It is correct that Regney and Shayne employed creative license as they veered away from the facts of the Biblical Christmas story. However, the spirit of their creativity speaks to the spirit of the Christ child coming to the world.
Bing Crosby made the song into a hit when he recorded his own version of it on Oct. 21, 1963 — approximately one month before John F. Kennedy was assassinated. He sang it on a Bob Hope Christmas television special Dec. 13 that year. Over the years, Crosby’s recording is perhaps the most often-heard version of the song.
Cuban Missile Crisis. The assassination of a president. The unspeakable massacre of 20 children and seven adults in Newtown, Conn. Sounds all too familiar, doesn’t it?

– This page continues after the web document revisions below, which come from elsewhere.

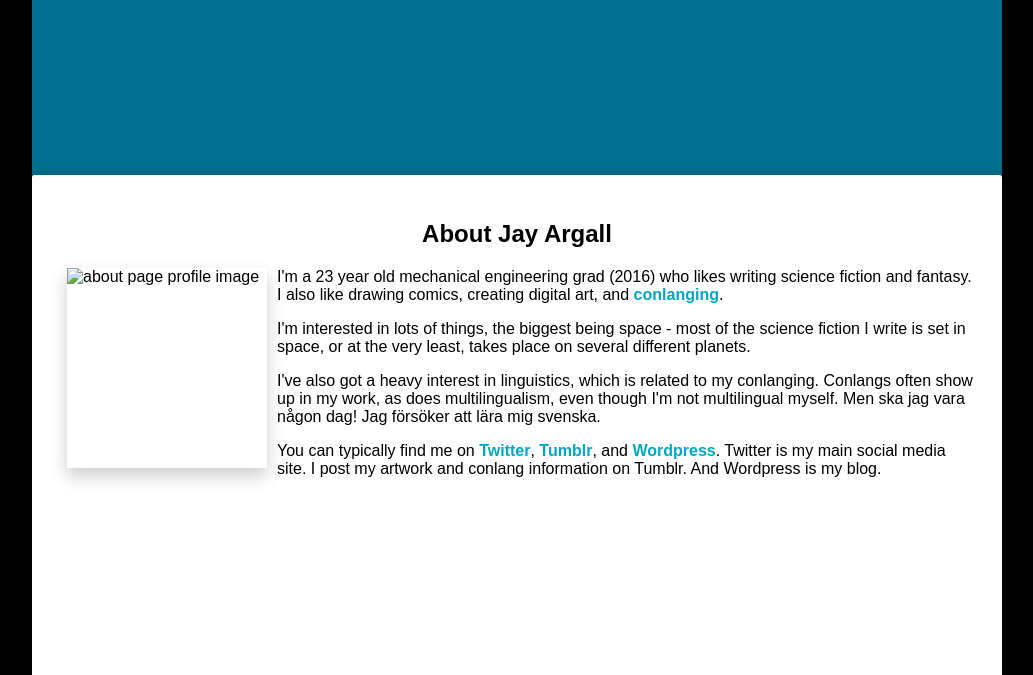
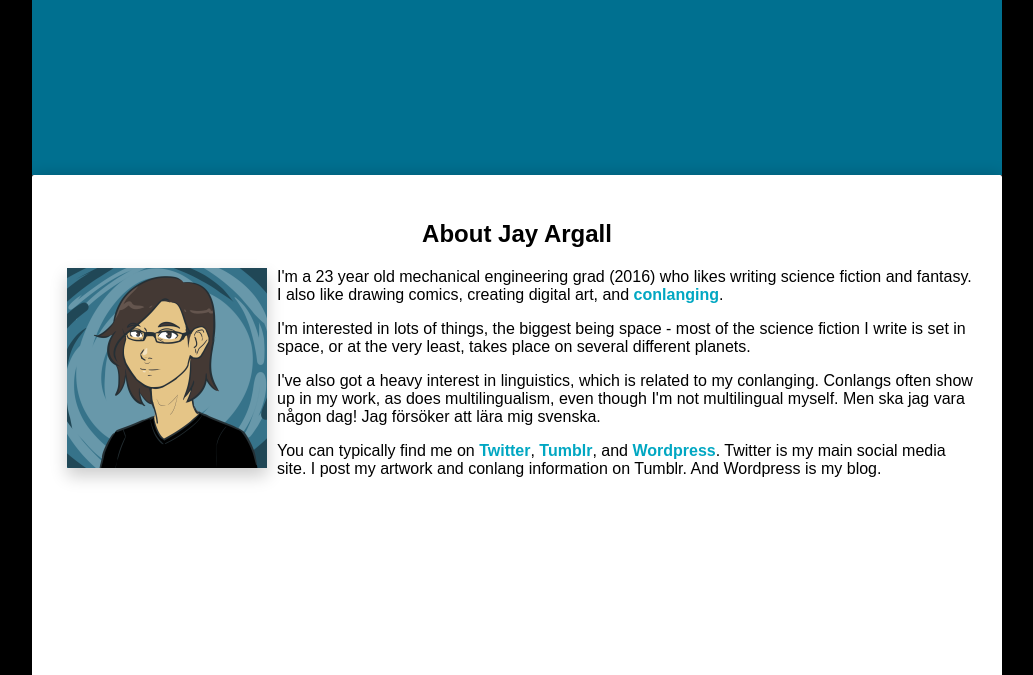
Before and after one commit to JayArgall/JayArgall.github.io, a plain HTML site: page about.html in a window 1280 px wide. Shown: the part 125-800 px from the top of the page, without its empty margins (123-1156 px from the left). Drawn offline with Linux system fonts and the light colour scheme.

Commit message:
Update about.html

```diff
--- a/about.html
+++ b/about.html
@@ -26,7 +26,7 @@
 	<!-- CONTENT -->
 	<div id="content">
 		<h2>About Jay Argall</h2>
-			<img src="images/icon2017_2.png" alt="about page profile image" title="about page profile image" style="float:left" width="200px" height="200px" />
+			<img src="icon2017_2.png" alt="about page profile image" title="about page profile image" style="float:left" width="200px" height="200px" />
 			<p>I'm a 23 year old mechanical engineering grad (2016) who likes writing science fiction and fantasy. I also like drawing comics, creating digital art, and <a href="http://conlang.org/">conlanging</a>.</p>
 			<p>I'm interested in lots of things, the biggest being space - most of the science fiction I write is set in space, or at the very least, takes place on several different planets.</p>
 			<p>I've also got a heavy interest in linguistics, which is related to my conlanging. Conlangs often show up in my work, as does multilingualism, even though I'm not multilingual myself. Men ska jag vara någon dag! Jag försöker att lära mig svenska.</p>
```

And yet none of these tragic events could discontinue God’s love and erase the hope that is eternally present because of God’s presence in the world. We say it and see it a lot in this season of the year — Emmanuel, God with us!
The free will of human beings is a gift given, but when abused becomes an unspeakable evil. My mentor and teacher, Dr. Fred Craddock, said it best when he defined sin as “good out of place.”

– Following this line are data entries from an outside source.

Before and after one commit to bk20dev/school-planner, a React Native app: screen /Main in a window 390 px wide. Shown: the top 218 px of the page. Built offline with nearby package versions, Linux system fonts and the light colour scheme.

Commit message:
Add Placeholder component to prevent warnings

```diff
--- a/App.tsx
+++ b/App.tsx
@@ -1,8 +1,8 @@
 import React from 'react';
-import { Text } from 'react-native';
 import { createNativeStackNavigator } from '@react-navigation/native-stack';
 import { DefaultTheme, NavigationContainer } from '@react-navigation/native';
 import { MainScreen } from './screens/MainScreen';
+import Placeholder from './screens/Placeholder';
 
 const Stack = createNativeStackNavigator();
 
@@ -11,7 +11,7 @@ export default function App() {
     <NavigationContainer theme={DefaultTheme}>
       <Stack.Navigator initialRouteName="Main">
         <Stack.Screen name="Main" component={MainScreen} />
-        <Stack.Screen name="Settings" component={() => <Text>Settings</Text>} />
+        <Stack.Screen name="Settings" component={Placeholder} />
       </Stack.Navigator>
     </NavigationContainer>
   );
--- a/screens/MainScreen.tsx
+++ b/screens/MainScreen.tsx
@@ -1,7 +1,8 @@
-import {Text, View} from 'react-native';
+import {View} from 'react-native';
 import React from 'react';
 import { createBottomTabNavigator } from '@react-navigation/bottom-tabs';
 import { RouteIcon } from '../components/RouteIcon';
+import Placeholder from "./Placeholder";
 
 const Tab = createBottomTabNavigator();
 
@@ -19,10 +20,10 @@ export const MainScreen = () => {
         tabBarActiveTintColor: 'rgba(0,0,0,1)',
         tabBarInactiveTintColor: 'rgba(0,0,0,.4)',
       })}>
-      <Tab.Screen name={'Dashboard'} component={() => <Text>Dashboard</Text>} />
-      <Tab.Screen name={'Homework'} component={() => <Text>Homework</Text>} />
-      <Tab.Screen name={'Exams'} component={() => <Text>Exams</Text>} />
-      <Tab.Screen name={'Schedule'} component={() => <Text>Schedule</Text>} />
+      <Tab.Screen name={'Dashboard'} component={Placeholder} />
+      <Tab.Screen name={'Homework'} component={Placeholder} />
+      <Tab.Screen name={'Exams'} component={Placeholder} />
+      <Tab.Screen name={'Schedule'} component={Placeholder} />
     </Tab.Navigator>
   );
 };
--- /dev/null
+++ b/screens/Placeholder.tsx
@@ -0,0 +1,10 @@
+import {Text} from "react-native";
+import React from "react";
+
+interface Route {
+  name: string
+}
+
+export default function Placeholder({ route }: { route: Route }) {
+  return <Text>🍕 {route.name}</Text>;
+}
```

An example of Craddock’s definition might be pharmaceutical drugs. They are created for our good health, but if they are abused (out of place), they will destroy us as they also destroy everything precious to us.
The human body is another insightful example. Our bodies are created in God’s image and proclaimed “very good” by our Creator God. However, when they become pornographic objects of sexual fantasy for one’s own selfish satisfaction, they become “good out of place” and sin enters.
When I ponder the events in Newtown, Conn., on Dec. 14 (and I don’t want to ponder such horror and tragedy) I see “good out of place.” “Free will” out of place becomes the death of a president in 1963 and a massacre of precious children and their teachers/leaders in 2012.
When I ponder the aftermath of the Cuban Missile Crisis I see “good back in its place.” “Free will” in its proper place became a nuclear war averted and peace in 1962.
Many have asked “Where was God at 9:30 a.m. Dec. 14 at Sandy Hook Elementary School?”
God was very much at school that day. No, God did not stop this horrible tragedy, but God loved those children and adults with his presence in ways you and I cannot understand as they faced evil — “free will” out of place — in all its rage.
Unfortunately we human beings have fallen from the intended healthy, life-giving relationship with God. Some of us find our way back to allowing the love of God to rule in our hearts while others of us, for a variety of reasons (this is why we are not to judge each other), have not yet understood that God loves us.
We have not yet really heard that when God sent Jesus into this world, it was God’s way to say “I love you! I’m for you! I’m on your side! I know you and I know how!”
And sometimes when we can’t hear the good news, bad news takes over and “good out of place” happens and people suffer — really suffer.
Do you hear what I hear? Love came down at Christmas.
“Pray for Peace, people everywhere. Listen to what I say. The child, the child, sleeping in the night; He will bring us goodness and light. He will bring us goodness and light.”
Terry Walton is senior pastor at Gainesville First United Methodist Church.